DEEP’s Wildlife staff say the male bear – which is approximately 1 ½ years old and possibly weighs about 150 pounds – followed the woman for quite some time shortly after noon. It also approached and circled her when she stopped walking and at one point it appears that its mouth made contact with the hiker’s leg. The hiker was not injured in the incident.

Video of the bear taken by the woman showed tags on its ears that had been placed there by DEEP staff in previous dealings with the bear, according to DEEP Spokesman Dennis Schain.  DEEP records show the bear was first tagged as a yearling in its winter den, as part of the agency’s effort to track the bear population, and was also captured and relocated at least one other time.

DEEP has posted signs at Sessions Woods notifying hikers that the trails there are closed until further notice.

Schain said, “DEEP staff had a chance to talk with this woman after her encounter with the bear.  We are relieved she was not injured. This was certainly an unusual incident as bears do not often approach people.”

Schain said the DEEP responded immediately when the woman made it to their building at Sessions.

“Our wildlife staff went out right away to try to locate and euthanize the bear,” Schain said. “They saw it but were not able to take action before it disappeared into dense woods.

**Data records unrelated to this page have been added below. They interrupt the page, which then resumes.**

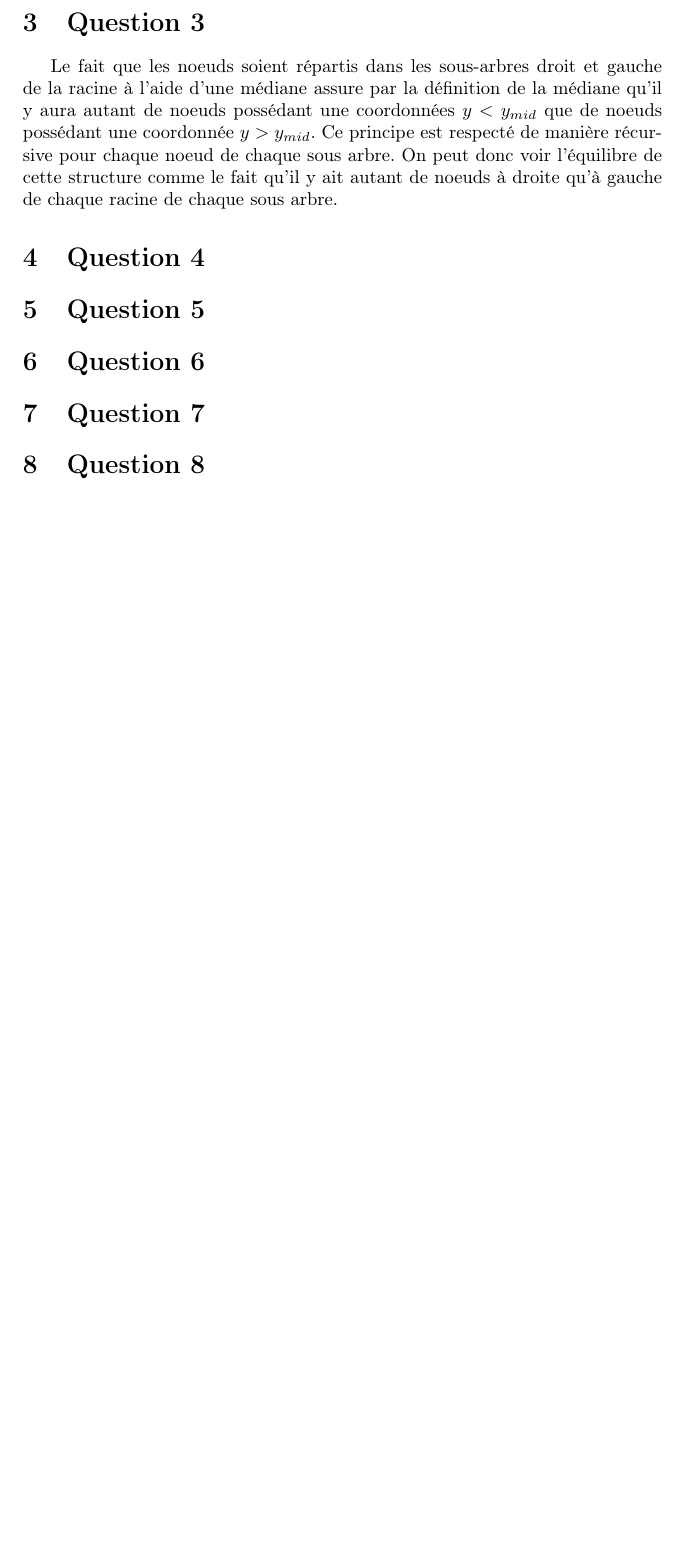
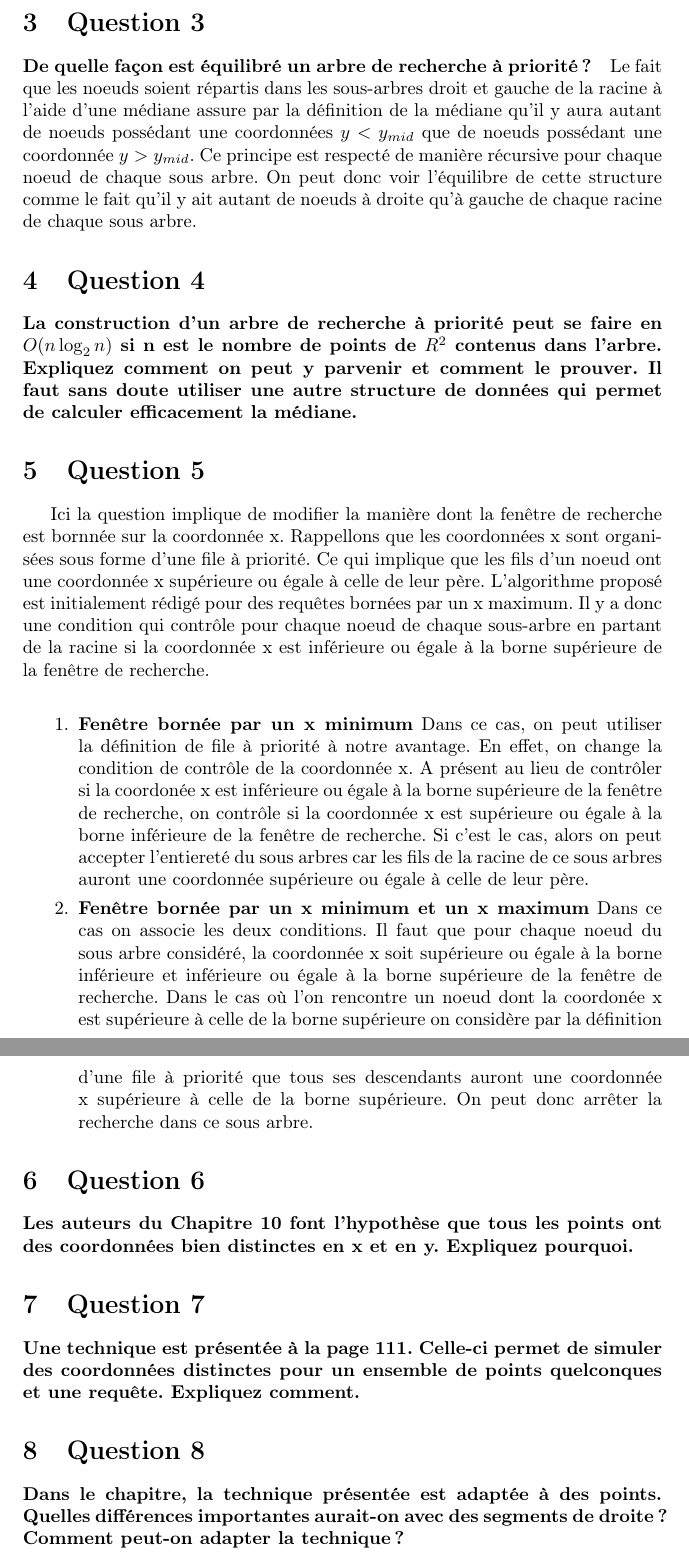
Before and after one commit to ThomasBernard28/windowing, a LaTeX document (rapport/rapport.tex): part of page 4 of 4 before the commit and two parts of pages 4 and 5 of 5 after it, the two joined at a grey line, cut so that both start at the same text, the shorter picture padded with empty space. Compiled offline with pdfLaTeX.

Commit message:
question 5

```diff
--- a/rapport/rapport.tex
+++ b/rapport/rapport.tex
@@ -100,19 +105,42 @@
 
 \newpage
 \section{Question 3}
+    \paragraph{De quelle façon est équilibré un arbre de recherche à priorité ?}
     Le fait que les noeuds soient répartis dans les sous-arbres droit et gauche de la racine à l'aide d'une médiane assure par la définition de
     la médiane qu'il y aura autant de noeuds possédant une coordonnées $y < y_{mid}$ que de noeuds possédant une coordonnée $y > y_{mid}$.
     Ce principe est respecté de manière récursive pour chaque noeud de chaque sous arbre. On peut donc voir l'équilibre de cette structure comme le fait
     qu'il y ait autant de noeuds à droite qu'à gauche de chaque racine de chaque sous arbre.
 
 \section{Question 4}
+    \paragraph{La construction d’un arbre de recherche à priorité peut se faire en $O(n \log_2 n)$ si n est le
+        nombre de points de $R^2$ contenus dans l’arbre. Expliquez comment on peut y parvenir et
+    comment le prouver. Il faut sans doute utiliser une autre structure de données qui permet
+    de calculer efficacement la médiane.}
 
 \section{Question 5}
+Ici la question implique de modifier la manière dont la fenêtre de recherche est bornnée sur la coordonnée x. Rappellons que les coordonnées x sont organisées sous forme d'une file à priorité.
+Ce qui implique que les fils d'un noeud ont une coordonnée x supérieure ou égale à celle de leur père. L'algorithme proposé est initialement rédigé pour des requêtes bornées par un x maximum. Il y a donc
+une condition qui contrôle pour chaque noeud de chaque sous-arbre en partant de la racine si la coordonnée x est inférieure ou égale à la borne supérieure de la fenêtre de recherche. \\
+
+    \begin{enumerate}
+        \item \textbf{Fenêtre bornée par un x minimum} Dans ce cas, on peut utiliser la définition de file à priorité à notre avantage. En effet, on change la condition de contrôle de la coordonnée x.
+        A présent au lieu de contrôler si la coordonée x est inférieure ou égale à la borne supérieure de la fenêtre de recherche, on contrôle si la coordonnée x est supérieure ou égale à la borne inférieure de la fenêtre de recherche.
+        Si c'est le cas, alors on peut accepter l'entiereté du sous arbres car les fils de la racine de ce sous arbres auront une coordonnée supérieure ou égale à celle de leur père.
+        \item \textbf{Fenêtre bornée par un x minimum et un x maximum} Dans ce cas on associe les deux conditions. Il faut que pour chaque noeud du sous arbre considéré, la coordonnée x soit supérieure ou égale à la borne inférieure et
+        inférieure ou égale à la borne supérieure de la fenêtre de recherche. Dans le cas où l'on rencontre un noeud dont la coordonée x est supérieure à celle de la borne supérieure on considère par la définition
+        d'une file à priorité que tous ses descendants auront une coordonnée x supérieure à celle de la borne supérieure. On peut donc arrêter la recherche dans ce sous arbre.
+    \end{enumerate}
 
 \section{Question 6}
+    \paragraph{Les auteurs du Chapitre 10 font l’hypothèse que tous les points ont des coordonnées bien
+distinctes en x et en y. Expliquez pourquoi.}
 
 \section{Question 7}
+    \paragraph{Une technique est présentée à la page 111. Celle-ci permet de simuler des coordonnées
+distinctes pour un ensemble de points quelconques et une requête. Expliquez comment.}
 
 \section{Question 8}
+    \paragraph{Dans le chapitre, la technique présentée est adaptée à des points. Quelles différences
+    importantes aurait-on avec des segments de droite ? Comment peut-on adapter la technique ?}
 
 \end{document}
```
Also changed, not shown: rapport/rapport.pdf, rapport/rapport.tex (5 more changed lines), 6 other files.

“We did set a trap at that location,” he continued. “Our EnCon officers and Wildlife biologists are keeping an eye out for the bear and will respond to any reports of its presence.  We will euthanize it if we have the opportunity to do so.  That is the appropriate action to take after seeing this bear’s behavior today.”

Burlington is located 20 miles west of Hartford, at the foot of the Berkshires and bordering the Farmington River.